The preliminary results from Pediatric ACTG Protocol 185 are consistent with accumulating information from other studies in the United States. For example, in North Carolina, mother-to-child transmission rates have decreased from 21% in 1993 to 6% in 1996 with use of AZT; in New York City, rates have similarly decreased to 5% for infected women who have received the antenatal, intrapartum and newborn AZT regimen. Additionally, in France, transmission rates have decreased from 14% prior to the use of AZT to 5% in women receiving AZT.
The Pediatric ACTG Protocol 185 results provide important strong additional support to the existing Public Health Service recommendations that all pregnant women enter prenatal care early and be offered HIV testing. All HIV-infected pregnant women should be offered the Pediatric ACTG Protocol 076 regimen of antenatal, intrapartum and newborn AZT for the purpose of reducing transmission risk, and the now standard AZT regimen for reduction of perinatal transmission should be part of whatever treatment an infected woman receives during pregnancy for her own health.
No short-term serious side effects in either women or infants were observed in either Pediatric ACTG Protocol 185 or 076. However, information on long-term safety of antiretroviral drugs in pregnancy is lacking. Long-term follow-up is recommended for all infants exposed to antiretroviral treatments in utero or as newborns, and is being provided for infants born in Pediatric ACTG perinatal clinical trials through other protocols in the Pediatric ACTG.
Because almost all HIV-infected women in the United States will be receiving antiretroviral therapy during pregnancy, it will not be possible to address the role of HIVIG in reducing perinatal transmission in a timely fashion. However, in areas of the world in which HIVIG may be a more practical option, it is possible that this question could be addressed. It is still unknown whether passive immuni

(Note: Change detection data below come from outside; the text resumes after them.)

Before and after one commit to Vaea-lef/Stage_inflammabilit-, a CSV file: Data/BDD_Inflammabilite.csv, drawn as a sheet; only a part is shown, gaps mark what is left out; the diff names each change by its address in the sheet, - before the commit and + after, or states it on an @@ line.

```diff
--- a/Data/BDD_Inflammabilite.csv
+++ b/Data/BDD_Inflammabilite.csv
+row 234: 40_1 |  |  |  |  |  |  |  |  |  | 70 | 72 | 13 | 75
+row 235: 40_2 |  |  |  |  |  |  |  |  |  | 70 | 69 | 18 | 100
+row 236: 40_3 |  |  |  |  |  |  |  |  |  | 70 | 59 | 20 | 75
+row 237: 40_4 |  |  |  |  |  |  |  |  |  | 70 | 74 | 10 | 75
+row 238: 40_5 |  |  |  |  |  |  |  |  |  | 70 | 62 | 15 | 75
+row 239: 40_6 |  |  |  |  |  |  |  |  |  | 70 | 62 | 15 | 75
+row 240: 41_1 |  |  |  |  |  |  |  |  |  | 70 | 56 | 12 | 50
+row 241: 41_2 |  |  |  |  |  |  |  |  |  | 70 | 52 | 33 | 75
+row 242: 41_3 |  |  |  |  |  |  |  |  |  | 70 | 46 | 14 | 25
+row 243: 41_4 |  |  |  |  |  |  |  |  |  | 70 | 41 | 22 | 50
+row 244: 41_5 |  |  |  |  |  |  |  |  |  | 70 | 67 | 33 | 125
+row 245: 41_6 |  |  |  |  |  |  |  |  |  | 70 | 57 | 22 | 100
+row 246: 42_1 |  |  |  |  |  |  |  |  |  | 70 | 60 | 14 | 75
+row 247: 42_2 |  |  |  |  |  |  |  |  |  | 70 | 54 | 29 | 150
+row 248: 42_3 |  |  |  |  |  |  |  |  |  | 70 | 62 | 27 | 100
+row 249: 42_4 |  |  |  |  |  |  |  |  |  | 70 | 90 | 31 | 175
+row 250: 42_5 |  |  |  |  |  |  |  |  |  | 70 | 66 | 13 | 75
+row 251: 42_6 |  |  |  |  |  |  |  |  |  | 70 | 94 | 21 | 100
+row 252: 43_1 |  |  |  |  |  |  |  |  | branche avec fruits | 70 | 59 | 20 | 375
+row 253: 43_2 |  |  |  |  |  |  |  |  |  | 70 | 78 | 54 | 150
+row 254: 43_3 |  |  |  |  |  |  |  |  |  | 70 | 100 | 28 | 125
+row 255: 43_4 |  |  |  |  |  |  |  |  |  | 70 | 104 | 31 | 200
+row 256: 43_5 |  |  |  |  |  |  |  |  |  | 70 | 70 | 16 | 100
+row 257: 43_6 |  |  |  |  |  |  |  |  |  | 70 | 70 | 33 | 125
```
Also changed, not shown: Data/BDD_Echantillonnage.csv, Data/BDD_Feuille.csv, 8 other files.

Contact: Robert Bock
NIH/National Institute of Child Health and Human Development